Restate the data below word for word. Leave the images out.

── Dataset excerpts

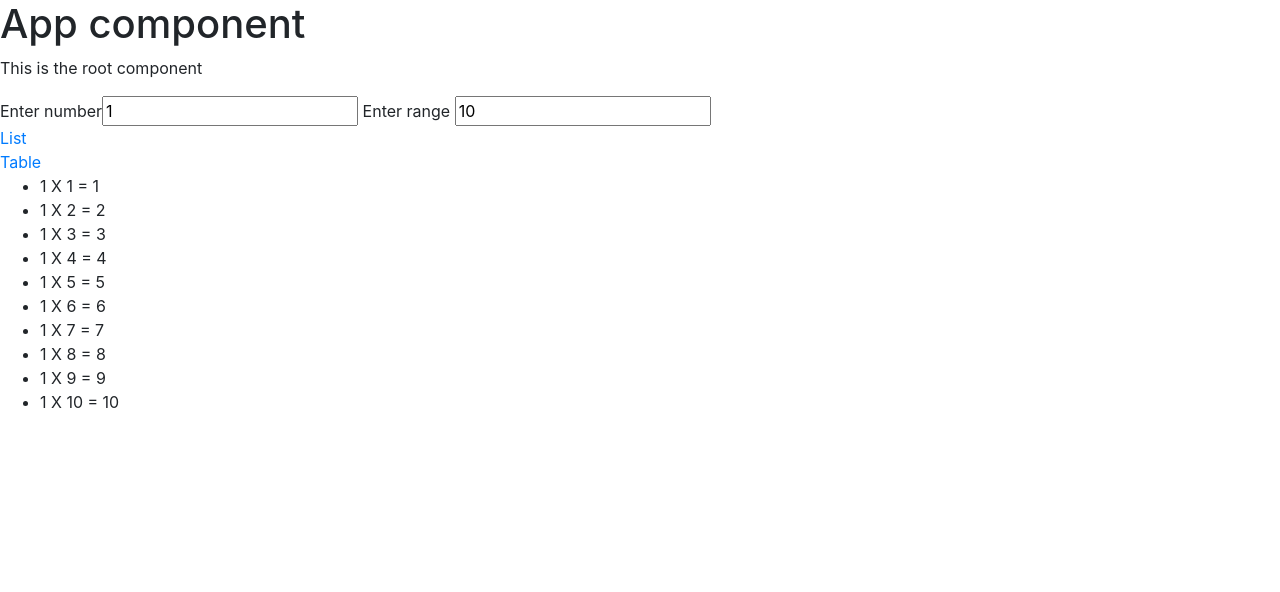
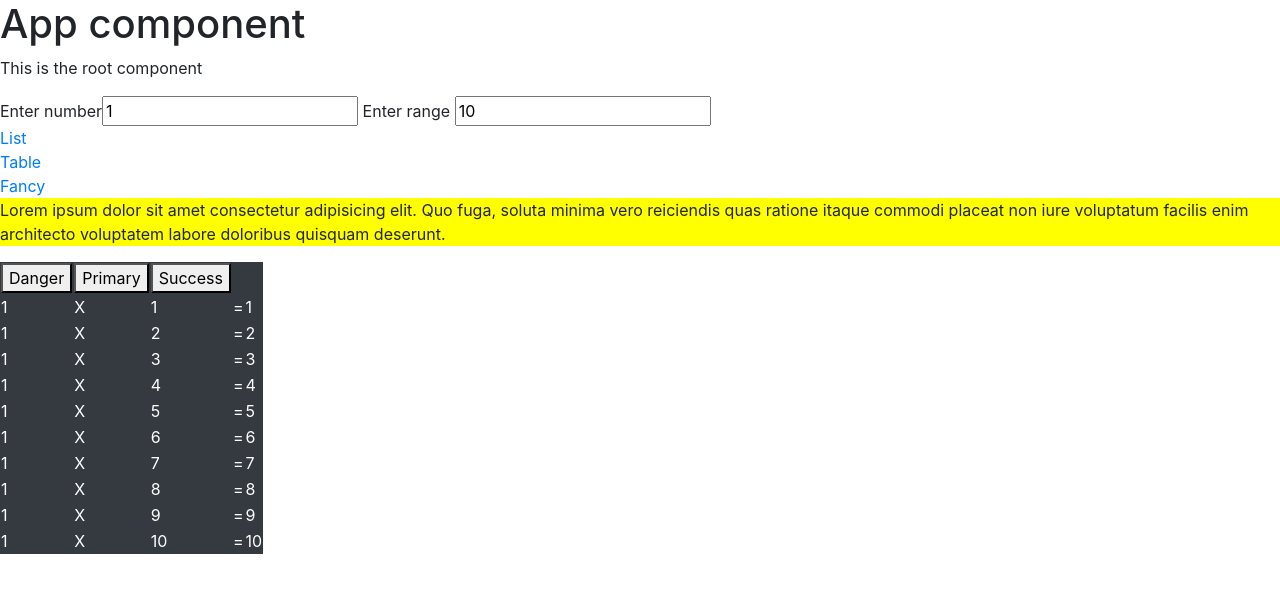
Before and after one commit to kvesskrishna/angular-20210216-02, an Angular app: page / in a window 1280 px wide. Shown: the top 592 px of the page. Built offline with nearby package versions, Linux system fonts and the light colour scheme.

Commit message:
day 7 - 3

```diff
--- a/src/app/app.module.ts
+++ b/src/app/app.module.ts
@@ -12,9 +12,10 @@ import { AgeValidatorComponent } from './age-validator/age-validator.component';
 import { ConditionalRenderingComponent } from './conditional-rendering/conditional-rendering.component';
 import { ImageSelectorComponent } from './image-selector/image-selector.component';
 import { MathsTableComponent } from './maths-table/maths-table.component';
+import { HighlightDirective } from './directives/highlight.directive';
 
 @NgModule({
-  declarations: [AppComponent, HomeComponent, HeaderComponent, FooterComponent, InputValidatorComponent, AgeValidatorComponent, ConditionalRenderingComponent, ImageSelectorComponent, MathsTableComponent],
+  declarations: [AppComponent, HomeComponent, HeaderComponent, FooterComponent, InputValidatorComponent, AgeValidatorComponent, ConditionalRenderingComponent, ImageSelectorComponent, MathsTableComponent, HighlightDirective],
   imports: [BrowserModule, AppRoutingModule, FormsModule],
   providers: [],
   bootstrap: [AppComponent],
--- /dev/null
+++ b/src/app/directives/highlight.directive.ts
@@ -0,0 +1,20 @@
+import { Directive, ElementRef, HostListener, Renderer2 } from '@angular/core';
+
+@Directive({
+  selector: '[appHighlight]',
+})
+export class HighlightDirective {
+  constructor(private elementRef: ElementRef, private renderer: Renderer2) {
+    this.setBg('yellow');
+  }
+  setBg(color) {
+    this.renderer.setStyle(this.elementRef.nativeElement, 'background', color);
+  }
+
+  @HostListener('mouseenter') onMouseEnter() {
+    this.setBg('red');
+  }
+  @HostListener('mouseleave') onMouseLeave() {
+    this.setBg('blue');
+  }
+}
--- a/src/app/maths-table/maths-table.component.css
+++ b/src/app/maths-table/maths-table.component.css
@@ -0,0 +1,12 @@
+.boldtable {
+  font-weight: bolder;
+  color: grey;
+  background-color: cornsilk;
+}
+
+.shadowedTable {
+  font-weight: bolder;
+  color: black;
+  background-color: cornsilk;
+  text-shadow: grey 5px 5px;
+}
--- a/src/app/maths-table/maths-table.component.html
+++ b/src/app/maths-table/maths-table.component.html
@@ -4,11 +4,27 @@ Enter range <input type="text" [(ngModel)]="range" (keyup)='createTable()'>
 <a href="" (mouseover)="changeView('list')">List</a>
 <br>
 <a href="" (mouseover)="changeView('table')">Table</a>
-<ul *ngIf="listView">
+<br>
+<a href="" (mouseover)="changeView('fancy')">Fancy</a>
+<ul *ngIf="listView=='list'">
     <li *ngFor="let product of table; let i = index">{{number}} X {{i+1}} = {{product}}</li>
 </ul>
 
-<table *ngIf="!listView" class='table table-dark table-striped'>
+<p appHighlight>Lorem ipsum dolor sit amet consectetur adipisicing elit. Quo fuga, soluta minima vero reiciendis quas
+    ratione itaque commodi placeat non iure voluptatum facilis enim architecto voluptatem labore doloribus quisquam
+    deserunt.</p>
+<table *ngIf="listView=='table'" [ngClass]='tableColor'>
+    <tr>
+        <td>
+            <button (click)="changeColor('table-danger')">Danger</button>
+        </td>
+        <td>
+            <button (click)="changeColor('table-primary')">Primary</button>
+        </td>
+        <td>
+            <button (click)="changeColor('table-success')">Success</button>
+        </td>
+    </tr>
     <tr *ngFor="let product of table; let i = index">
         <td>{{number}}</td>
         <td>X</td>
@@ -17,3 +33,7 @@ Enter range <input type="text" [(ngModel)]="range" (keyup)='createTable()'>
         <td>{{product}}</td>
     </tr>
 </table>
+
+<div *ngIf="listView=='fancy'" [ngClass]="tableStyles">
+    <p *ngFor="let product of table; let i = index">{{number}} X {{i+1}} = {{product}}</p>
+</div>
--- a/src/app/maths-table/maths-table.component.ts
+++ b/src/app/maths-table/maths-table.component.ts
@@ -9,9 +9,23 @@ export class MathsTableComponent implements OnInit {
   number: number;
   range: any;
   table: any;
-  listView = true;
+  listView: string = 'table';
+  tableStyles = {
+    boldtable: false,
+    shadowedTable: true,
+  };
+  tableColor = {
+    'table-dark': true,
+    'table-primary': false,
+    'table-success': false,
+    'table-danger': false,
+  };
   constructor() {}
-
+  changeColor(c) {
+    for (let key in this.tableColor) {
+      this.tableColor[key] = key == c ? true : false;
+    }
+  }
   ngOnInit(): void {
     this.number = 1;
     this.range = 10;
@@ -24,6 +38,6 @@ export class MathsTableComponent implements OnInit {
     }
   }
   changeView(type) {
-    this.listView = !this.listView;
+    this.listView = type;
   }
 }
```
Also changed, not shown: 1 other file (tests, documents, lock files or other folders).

────

Task output -
Before and after one commit to kvesskrishna/angular-20210216-02, an Angular app: page / in a window 1280 px wide. Shown: the top 592 px of the page. Built offline with nearby package versions, Linux system fonts and the light colour scheme.

Commit message:
day 7 - 3

```diff
--- a/src/app/app.module.ts
+++ b/src/app/app.module.ts
@@ -12,9 +12,10 @@ import { AgeValidatorComponent } from './age-validator/age-validator.component';
 import { ConditionalRenderingComponent } from './conditional-rendering/conditional-rendering.component';
 import { ImageSelectorComponent } from './image-selector/image-selector.component';
 import { MathsTableComponent } from './maths-table/maths-table.component';
+import { HighlightDirective } from './directives/highlight.directive';
 
 @NgModule({
-  declarations: [AppComponent, HomeComponent, HeaderComponent, FooterComponent, InputValidatorComponent, AgeValidatorComponent, ConditionalRenderingComponent, ImageSelectorComponent, MathsTableComponent],
+  declarations: [AppComponent, HomeComponent, HeaderComponent, FooterComponent, InputValidatorComponent, AgeValidatorComponent, ConditionalRenderingComponent, ImageSelectorComponent, MathsTableComponent, HighlightDirective],
   imports: [BrowserModule, AppRoutingModule, FormsModule],
   providers: [],
   bootstrap: [AppComponent],
--- /dev/null
+++ b/src/app/directives/highlight.directive.ts
@@ -0,0 +1,20 @@
+import { Directive, ElementRef, HostListener, Renderer2 } from '@angular/core';
+
+@Directive({
+  selector: '[appHighlight]',
+})
+export class HighlightDirective {
+  constructor(private elementRef: ElementRef, private renderer: Renderer2) {
+    this.setBg('yellow');
+  }
+  setBg(color) {
+    this.renderer.setStyle(this.elementRef.nativeElement, 'background', color);
+  }
+
+  @HostListener('mouseenter') onMouseEnter() {
+    this.setBg('red');
+  }
+  @HostListener('mouseleave') onMouseLeave() {
+    this.setBg('blue');
+  }
+}
--- a/src/app/maths-table/maths-table.component.css
+++ b/src/app/maths-table/maths-table.component.css
@@ -0,0 +1,12 @@
+.boldtable {
+  font-weight: bolder;
+  color: grey;
+  background-color: cornsilk;
+}
+
+.shadowedTable {
+  font-weight: bolder;
+  color: black;
+  background-color: cornsilk;
+  text-shadow: grey 5px 5px;
+}
--- a/src/app/maths-table/maths-table.component.html
+++ b/src/app/maths-table/maths-table.component.html
@@ -4,11 +4,27 @@ Enter range <input type="text" [(ngModel)]="range" (keyup)='createTable()'>
 <a href="" (mouseover)="changeView('list')">List</a>
 <br>
 <a href="" (mouseover)="changeView('table')">Table</a>
-<ul *ngIf="listView">
+<br>
+<a href="" (mouseover)="changeView('fancy')">Fancy</a>
+<ul *ngIf="listView=='list'">
     <li *ngFor="let product of table; let i = index">{{number}} X {{i+1}} = {{product}}</li>
 </ul>
 
-<table *ngIf="!listView" class='table table-dark table-striped'>
+<p appHighlight>Lorem ipsum dolor sit amet consectetur adipisicing elit. Quo fuga, soluta minima vero reiciendis quas
+    ratione itaque commodi placeat non iure voluptatum facilis enim architecto voluptatem labore doloribus quisquam
+    deserunt.</p>
+<table *ngIf="listView=='table'" [ngClass]='tableColor'>
+    <tr>
+        <td>
+            <button (click)="changeColor('table-danger')">Danger</button>
+        </td>
+        <td>
+            <button (click)="changeColor('table-primary')">Primary</button>
+        </td>
+        <td>
+            <button (click)="changeColor('table-success')">Success</button>
+        </td>
+    </tr>
     <tr *ngFor="let product of table; let i = index">
         <td>{{number}}</td>
         <td>X</td>
@@ -17,3 +33,7 @@ Enter range <input type="text" [(ngModel)]="range" (keyup)='createTable()'>
         <td>{{product}}</td>
     </tr>
 </table>
+
+<div *ngIf="listView=='fancy'" [ngClass]="tableStyles">
+    <p *ngFor="let product of table; let i = index">{{number}} X {{i+1}} = {{product}}</p>
+</div>
--- a/src/app/maths-table/maths-table.component.ts
+++ b/src/app/maths-table/maths-table.component.ts
@@ -9,9 +9,23 @@ export class MathsTableComponent implements OnInit {
   number: number;
   range: any;
   table: any;
-  listView = true;
+  listView: string = 'table';
+  tableStyles = {
+    boldtable: false,
+    shadowedTable: true,
+  };
+  tableColor = {
+    'table-dark': true,
+    'table-primary': false,
+    'table-success': false,
+    'table-danger': false,
+  };
   constructor() {}
-
+  changeColor(c) {
+    for (let key in this.tableColor) {
+      this.tableColor[key] = key == c ? true : false;
+    }
+  }
   ngOnInit(): void {
     this.number = 1;
     this.range = 10;
@@ -24,6 +38,6 @@ export class MathsTableComponent implements OnInit {
     }
   }
   changeView(type) {
-    this.listView = !this.listView;
+    this.listView = type;
   }
 }
```
Also changed, not shown: 1 other file (tests, documents, lock files or other folders).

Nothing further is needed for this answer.